During the interval I tentatively asked what we’d just heard, to be informed that it was the Britten Violin Concerto.

Right, I thought, I’m really glad I hadn’t known that in advance, because I’d have made up my mind that I wasn’t going to listen to it properly. But I did; and when I learnt of its identity, my reaction was that I’m glad to have been made to hear it without knowing the composer, ticked that box, and no need to seek it out again. A view I still hold.

I’ve probably lost a few of you in disgust already. How lazy. How short-sighted. But is it really any different to ditching a book half way through if it hasn’t got hold of you by then?

And yet maybe that’s one approach when listening to a piece for the first time: give it your full attention without knowing the composer, and find yourself less biased and more curious. Then see if you want to hear it again, or, better still, seek out other works by the same hand.
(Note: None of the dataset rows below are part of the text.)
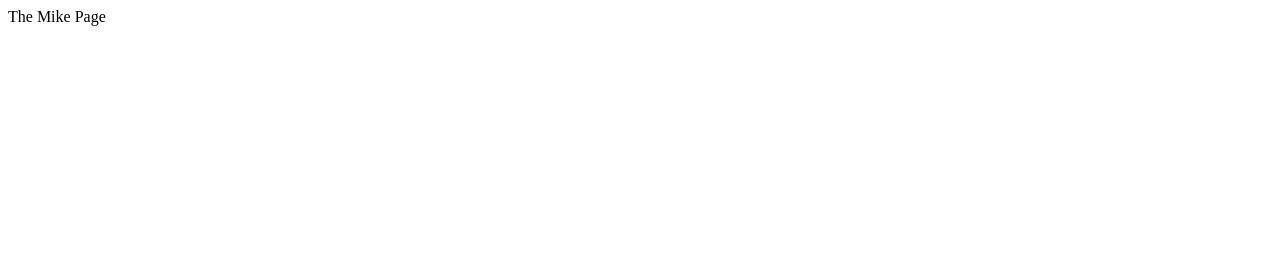
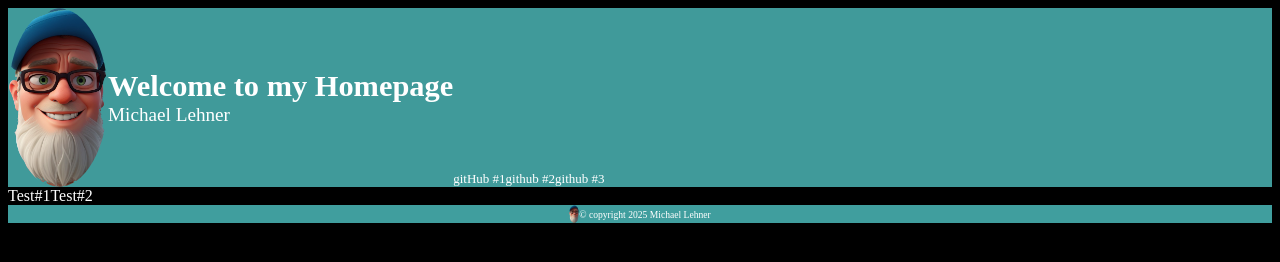
Before and after one commit to mrvldev/MyLandingPage, a plain HTML site: page index.html in a window 1280 px wide. Drawn offline with Linux system fonts and the light colour scheme.

Commit message:
started my first landing page

```diff
--- a/index.html
+++ b/index.html
@@ -1,20 +1,49 @@
 <!DOCTYPE html>
 <html lang="en">
 <head>
-    <link rel="stylesheet" href="">
+    <link rel="stylesheet" href="style.css">
     <meta charset="UTF-8">
     <meta name="viewport" content="width=device-width, initial-scale=1.0">
-    <titl>The Mike Page</title>
+    <title>The Mike Page</title>
 </head>
 
 <body>
 
     <div class="header">
 
+            <img src="/img/MikeHead.png" alt="A 3D Anime Style man with glasses, a blue cap and white beard" class="HeaderLogo">
+            <div class="containerColumn">
+                <div class=headline>Welcome to my Homepage</div>
+                <div class="headline2">Michael Lehner</div>
+            </div>
+            <div class="HeaderLink">
+                <a href="https://github.com/mrvldev">gitHub #1</a>
+                <a href="https://github.com/mrvldev">github #2</a>
+                <a href="https://github.com/mrvldev">github #3</a>
+            </div>
+
+        </div>
+
     </div>
 
+
+
     <div class="content">
+        <div class="banner">
+            <div>Test#1</div>
 
+        </div>
+
+        <div class="card">
+            <div>Test#2</div>
+
+        </div>
+
+    </div>
+
+    <div class="footer">
+        <img src="/img/MikeHead.png" alt="A 3D Anime Style man with glasses, a blue cap and white beard" class="FooterLogo">
+        <div class="copyright">© copyright 2025 Michael Lehner</div>
     </div>
 
 </body>
--- a/style.css
+++ b/style.css
@@ -0,0 +1,74 @@
+body {
+    display: flex;
+    flex-direction: column;
+    background-color: black;
+    color: white;
+    font-family: futura;
+
+}
+
+a {
+    text-decoration: none;
+    color: white;
+}
+
+.containerColumn {
+    display: flex;
+    flex-direction: column;
+    justify-content: center;
+
+
+}
+
+.header {
+    display: flex;
+    background-color: rgb(64, 154, 154);
+
+    }
+
+
+.HeaderLogo {
+    width: 100px;
+    height: auto;
+    border-radius: 50%;
+    justify-content: flex-start;
+
+}
+
+.headline {
+    justify-content: center;
+    align-items: center;
+    font-size: 1.9rem;
+    font-weight: 900;
+}
+
+.headline2 {
+    font-size: 1.2rem;
+
+}
+
+
+
+.HeaderLink {
+    display: flex;
+    justify-content: flex-end;
+    align-items: flex-end;
+    font-size: small;
+}
+
+.content {
+    display: flex;
+}
+
+.footer {
+    background-color: rgb(64, 158, 158);
+    display: flex;
+    justify-content: center;
+    align-items: center;
+    font-size: .6rem;
+}
+
+.FooterLogo {
+    width: 10px;
+    border-radius: 50%;
+}
```
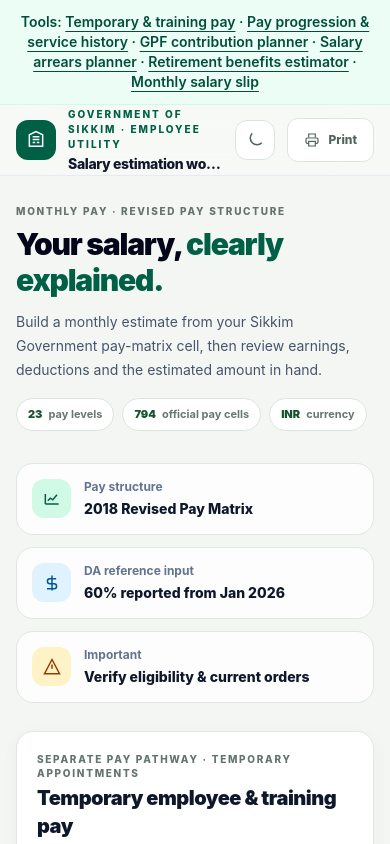
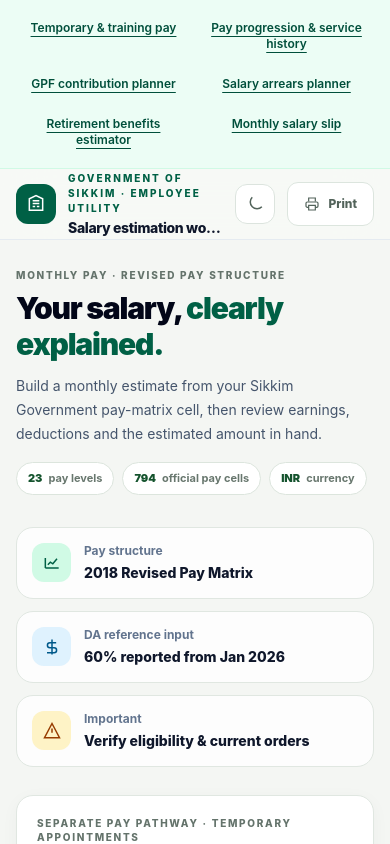
Before and after one commit to leenusdarnal/SIKKIM-GOVERNMENT-SALARY-CALCULATOR, a SvelteKit app: page / in a window 390 px wide. Shown: the top 844 px of the page. Built offline with nearby package versions, Linux system fonts and the light colour scheme.

Commit message:
Improve mobile tool navigation semantics and layout

```diff
--- a/src/routes/+page.svelte
+++ b/src/routes/+page.svelte
@@ -13,7 +13,14 @@
   <meta name="twitter:title" content="Sikkim Government Salary Calculator" />
   <meta name="twitter:description" content="Estimate monthly pay, allowances and deductions for Sikkim Government employees." />
 </svelte:head>
-<div class="border-b border-emerald-100 bg-emerald-50 px-4 py-3 text-center text-sm font-semibold text-emerald-900 dark:border-emerald-900 dark:bg-emerald-950/40 dark:text-emerald-200">
-  Tools: <a class="underline underline-offset-4" href="/temporary-pay">Temporary & training pay</a> · <a class="underline underline-offset-4" href="/pay-progression">Pay progression & service history</a> · <a class="underline underline-offset-4" href="/gpf-planner">GPF contribution planner</a> · <a class="underline underline-offset-4" href="/arrears-planner">Salary arrears planner</a> · <a class="underline underline-offset-4" href="/retirement-planner">Retirement benefits estimator</a> · <a class="underline underline-offset-4" href="/payslip-generator">Monthly salary slip</a>
+<div class="border-b border-emerald-100 bg-emerald-50 px-4 py-3 text-sm font-semibold text-emerald-900 dark:border-emerald-900 dark:bg-emerald-950/40 dark:text-emerald-200">
+  <nav aria-label="Salary calculator tools" class="mx-auto grid max-w-5xl grid-cols-2 gap-2 sm:flex sm:flex-wrap sm:justify-center sm:gap-x-5 sm:gap-y-2">
+    <a class="rounded-lg px-2 py-2 text-center text-xs leading-4 underline underline-offset-4 hover:bg-emerald-100 focus-visible:outline focus-visible:outline-2 focus-visible:outline-emerald-700 dark:hover:bg-emerald-900/50" href="/temporary-pay">Temporary & training pay</a>
+    <a class="rounded-lg px-2 py-2 text-center text-xs leading-4 underline underline-offset-4 hover:bg-emerald-100 focus-visible:outline focus-visible:outline-2 focus-visible:outline-emerald-700 dark:hover:bg-emerald-900/50" href="/pay-progression">Pay progression & service history</a>
+    <a class="rounded-lg px-2 py-2 text-center text-xs leading-4 underline underline-offset-4 hover:bg-emerald-100 focus-visible:outline focus-visible:outline-2 focus-visible:outline-emerald-700 dark:hover:bg-emerald-900/50" href="/gpf-planner">GPF contribution planner</a>
+    <a class="rounded-lg px-2 py-2 text-center text-xs leading-4 underline underline-offset-4 hover:bg-emerald-100 focus-visible:outline focus-visible:outline-2 focus-visible:outline-emerald-700 dark:hover:bg-emerald-900/50" href="/arrears-planner">Salary arrears planner</a>
+    <a class="rounded-lg px-2 py-2 text-center text-xs leading-4 underline underline-offset-4 hover:bg-emerald-100 focus-visible:outline focus-visible:outline-2 focus-visible:outline-emerald-700 dark:hover:bg-emerald-900/50" href="/retirement-planner">Retirement benefits estimator</a>
+    <a class="rounded-lg px-2 py-2 text-center text-xs leading-4 underline underline-offset-4 hover:bg-emerald-100 focus-visible:outline focus-visible:outline-2 focus-visible:outline-emerald-700 dark:hover:bg-emerald-900/50" href="/payslip-generator">Monthly salary slip</a>
+  </nav>
 </div>
 <SalaryCalculator />
```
(The second half of the concert, incidentally, was Dvorak’s New World Symphony, whose popularity since its very first performance has caused it to be so overplayed that I would never actively seek it out. He wrote eight others, only a handful of which get a decent airing. It was so brilliantly played, however, that, much to my annoyance, I have been humming excerpts from it ever since. A different result for my prejudiced thinking. Serves me right, I know. And if you haven’t heard the piece, which includes the backing for a famous bread brand advertisement, I would encourage you to ignore my temporary boredom with it and listen to it.)

The difficulty I have with Britten is that he couldn’t stand the music of Verdi (seriously?), Brahms, Elgar and Vaughan Williams. But his output was prolific, and his 16 operas redefined English opera. I know there are plenty of exceptions, it’s just that I find much of his music to be so – how can I put it? – bloody miserable!

I am an impatient listener, but when I hear a work I do not like, I am convinced it is my fault. Not my words, but Britten’s, and that must be my admission henceforth. I’m conscious that this post is almost in breach of my mission to share pieces with you that I enjoy, and I’ve hardly bigged up Britten here – but here is one of those exceptions.

On the final day of the festival, we attended a recital given by the bass-baritone, Bryn Terfel. What a way to finish that was. Amongst his songs was this setting by Britten of the folksong Foggy, Foggy Dew. As an example of a major work, it is not; but it is a rare moment of fun, especially in the hands of Terfel and his gifted accompanist, Malcom Martineau.  The story is brilliantly told by both of them. Click below image.


We were treated to two encores. And here comes a gripe. The first was a humorous one about a dragon. After he’d finished it, with applause still strong, there were people all over this very open hall bolting for the exits to make a head start from the car parks. Can you imagine how awful that looks from the stage? And can you imagine missing this, one of Schubert’s most beautiful songs, Allerseelen, written for the Feast of All Souls? Serves them right, I say.

The last line was sung even more quietly than it is here, almost a whisper, and we heard every word. What a gem. Click again-